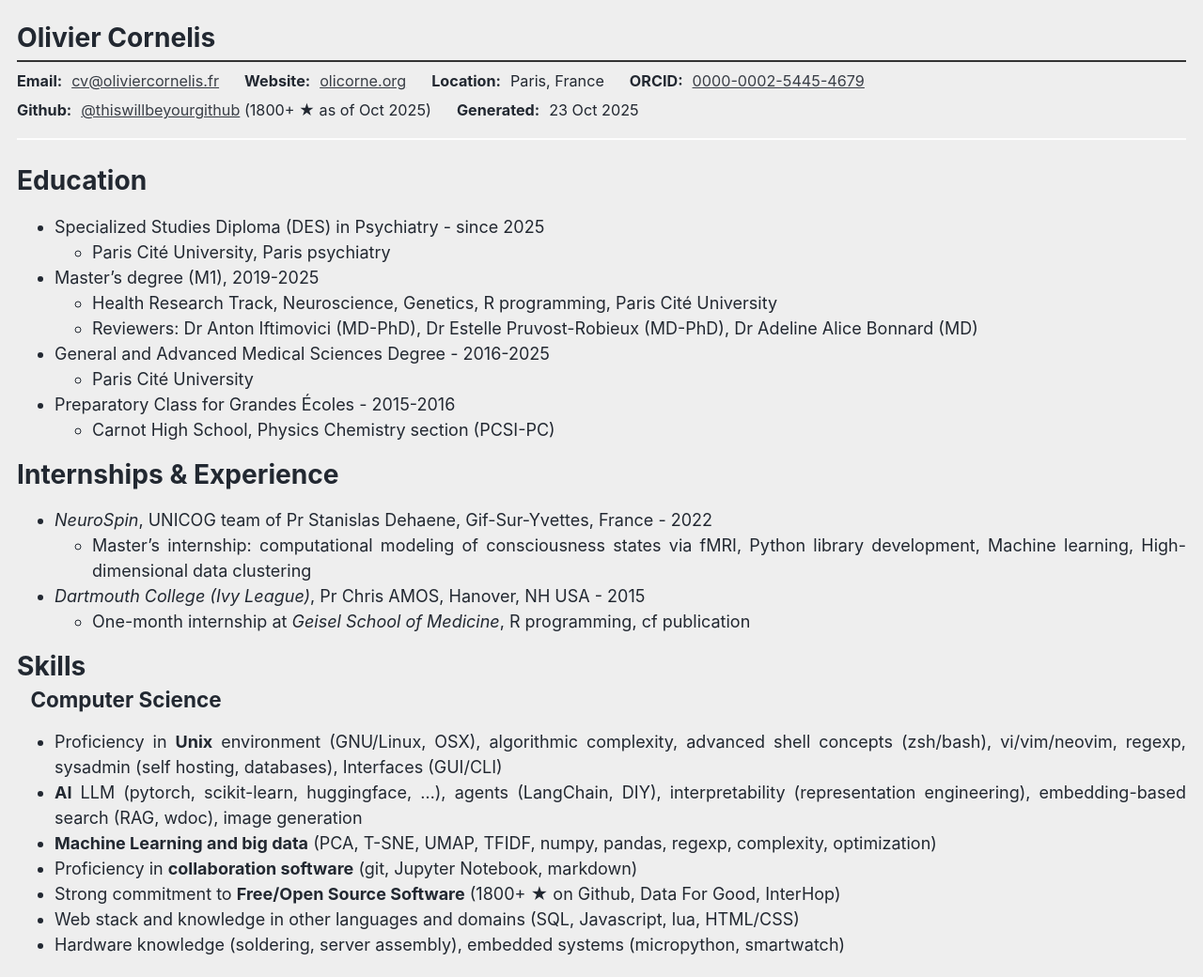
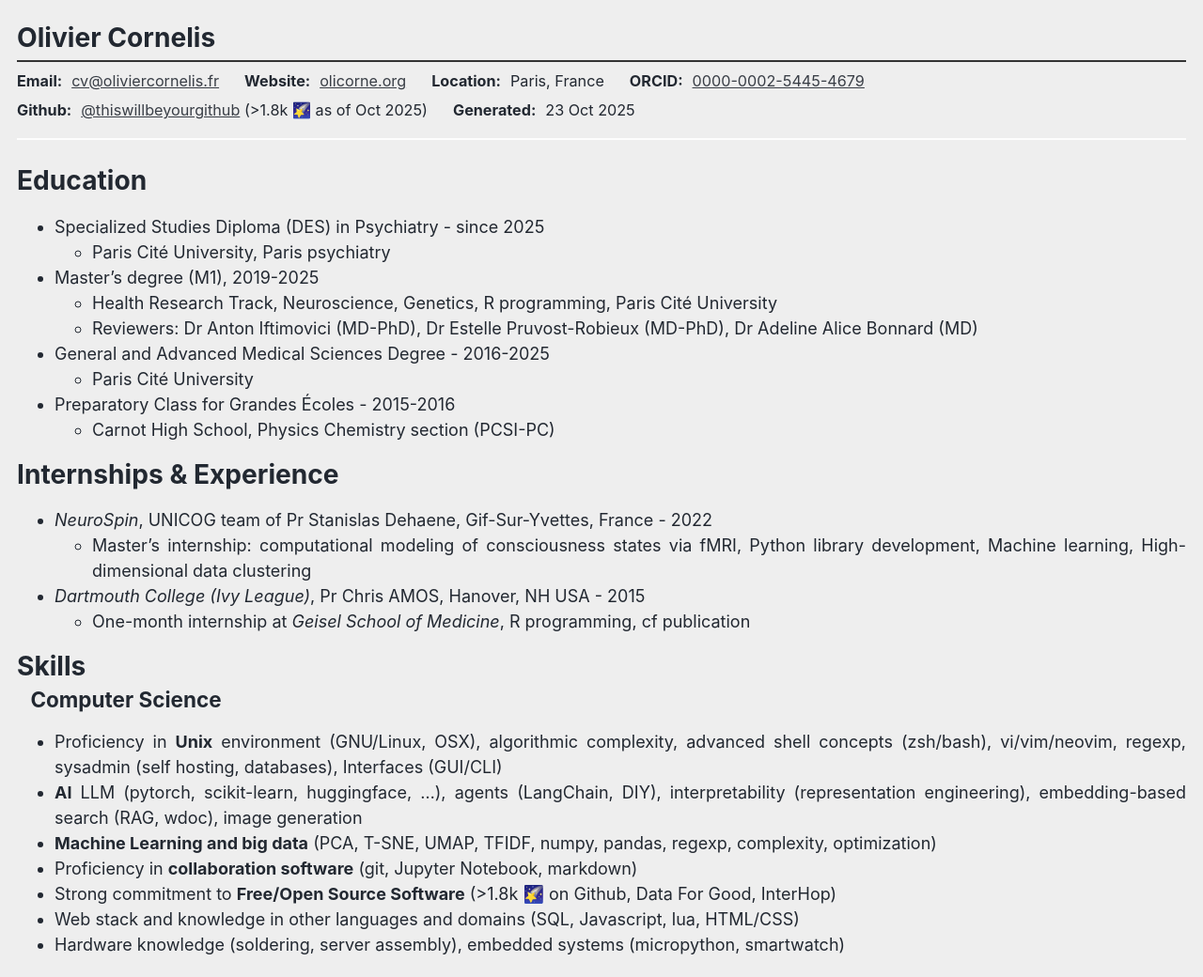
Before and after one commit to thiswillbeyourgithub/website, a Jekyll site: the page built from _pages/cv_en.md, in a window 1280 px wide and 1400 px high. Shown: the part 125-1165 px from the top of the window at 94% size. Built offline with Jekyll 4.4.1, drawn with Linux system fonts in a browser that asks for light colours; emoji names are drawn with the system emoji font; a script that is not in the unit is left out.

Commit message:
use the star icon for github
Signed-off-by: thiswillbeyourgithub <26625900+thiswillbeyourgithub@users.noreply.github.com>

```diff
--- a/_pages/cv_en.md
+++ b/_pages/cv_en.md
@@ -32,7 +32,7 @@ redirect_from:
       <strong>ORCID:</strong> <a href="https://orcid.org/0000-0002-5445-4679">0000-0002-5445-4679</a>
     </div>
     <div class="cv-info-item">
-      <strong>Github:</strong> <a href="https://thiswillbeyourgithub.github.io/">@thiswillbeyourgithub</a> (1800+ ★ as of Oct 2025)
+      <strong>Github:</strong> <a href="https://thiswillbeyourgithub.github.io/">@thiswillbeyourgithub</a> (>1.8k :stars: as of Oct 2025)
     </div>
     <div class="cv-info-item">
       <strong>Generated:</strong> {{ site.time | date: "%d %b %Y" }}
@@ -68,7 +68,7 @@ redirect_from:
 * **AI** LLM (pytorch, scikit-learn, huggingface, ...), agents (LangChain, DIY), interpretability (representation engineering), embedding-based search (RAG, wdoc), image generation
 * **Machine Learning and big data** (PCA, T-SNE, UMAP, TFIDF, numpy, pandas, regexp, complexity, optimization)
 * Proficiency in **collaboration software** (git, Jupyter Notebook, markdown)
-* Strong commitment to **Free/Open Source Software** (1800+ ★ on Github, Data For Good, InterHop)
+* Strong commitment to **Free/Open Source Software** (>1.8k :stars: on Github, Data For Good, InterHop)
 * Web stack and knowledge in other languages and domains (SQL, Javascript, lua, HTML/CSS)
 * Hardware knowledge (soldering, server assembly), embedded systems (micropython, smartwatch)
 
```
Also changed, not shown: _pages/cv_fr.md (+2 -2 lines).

______

Skip the pictures and reproduce all remaining entries exactly.

_SOLUTION TO THE EXERCISE:_
Before and after one commit to thiswillbeyourgithub/website, a Jekyll site: the page built from _pages/cv_en.md, in a window 1280 px wide and 1400 px high. Shown: the part 125-1165 px from the top of the window at 94% size. Built offline with Jekyll 4.4.1, drawn with Linux system fonts in a browser that asks for light colours; emoji names are drawn with the system emoji font; a script that is not in the unit is left out.

Commit message:
use the star icon for github
Signed-off-by: thiswillbeyourgithub <26625900+thiswillbeyourgithub@users.noreply.github.com>

```diff
--- a/_pages/cv_en.md
+++ b/_pages/cv_en.md
@@ -32,7 +32,7 @@ redirect_from:
       <strong>ORCID:</strong> <a href="https://orcid.org/0000-0002-5445-4679">0000-0002-5445-4679</a>
     </div>
     <div class="cv-info-item">
-      <strong>Github:</strong> <a href="https://thiswillbeyourgithub.github.io/">@thiswillbeyourgithub</a> (1800+ ★ as of Oct 2025)
+      <strong>Github:</strong> <a href="https://thiswillbeyourgithub.github.io/">@thiswillbeyourgithub</a> (>1.8k :stars: as of Oct 2025)
     </div>
     <div class="cv-info-item">
       <strong>Generated:</strong> {{ site.time | date: "%d %b %Y" }}
@@ -68,7 +68,7 @@ redirect_from:
 * **AI** LLM (pytorch, scikit-learn, huggingface, ...), agents (LangChain, DIY), interpretability (representation engineering), embedding-based search (RAG, wdoc), image generation
 * **Machine Learning and big data** (PCA, T-SNE, UMAP, TFIDF, numpy, pandas, regexp, complexity, optimization)
 * Proficiency in **collaboration software** (git, Jupyter Notebook, markdown)
-* Strong commitment to **Free/Open Source Software** (1800+ ★ on Github, Data For Good, InterHop)
+* Strong commitment to **Free/Open Source Software** (>1.8k :stars: on Github, Data For Good, InterHop)
 * Web stack and knowledge in other languages and domains (SQL, Javascript, lua, HTML/CSS)
 * Hardware knowledge (soldering, server assembly), embedded systems (micropython, smartwatch)
 
```
Also changed, not shown: _pages/cv_fr.md (+2 -2 lines).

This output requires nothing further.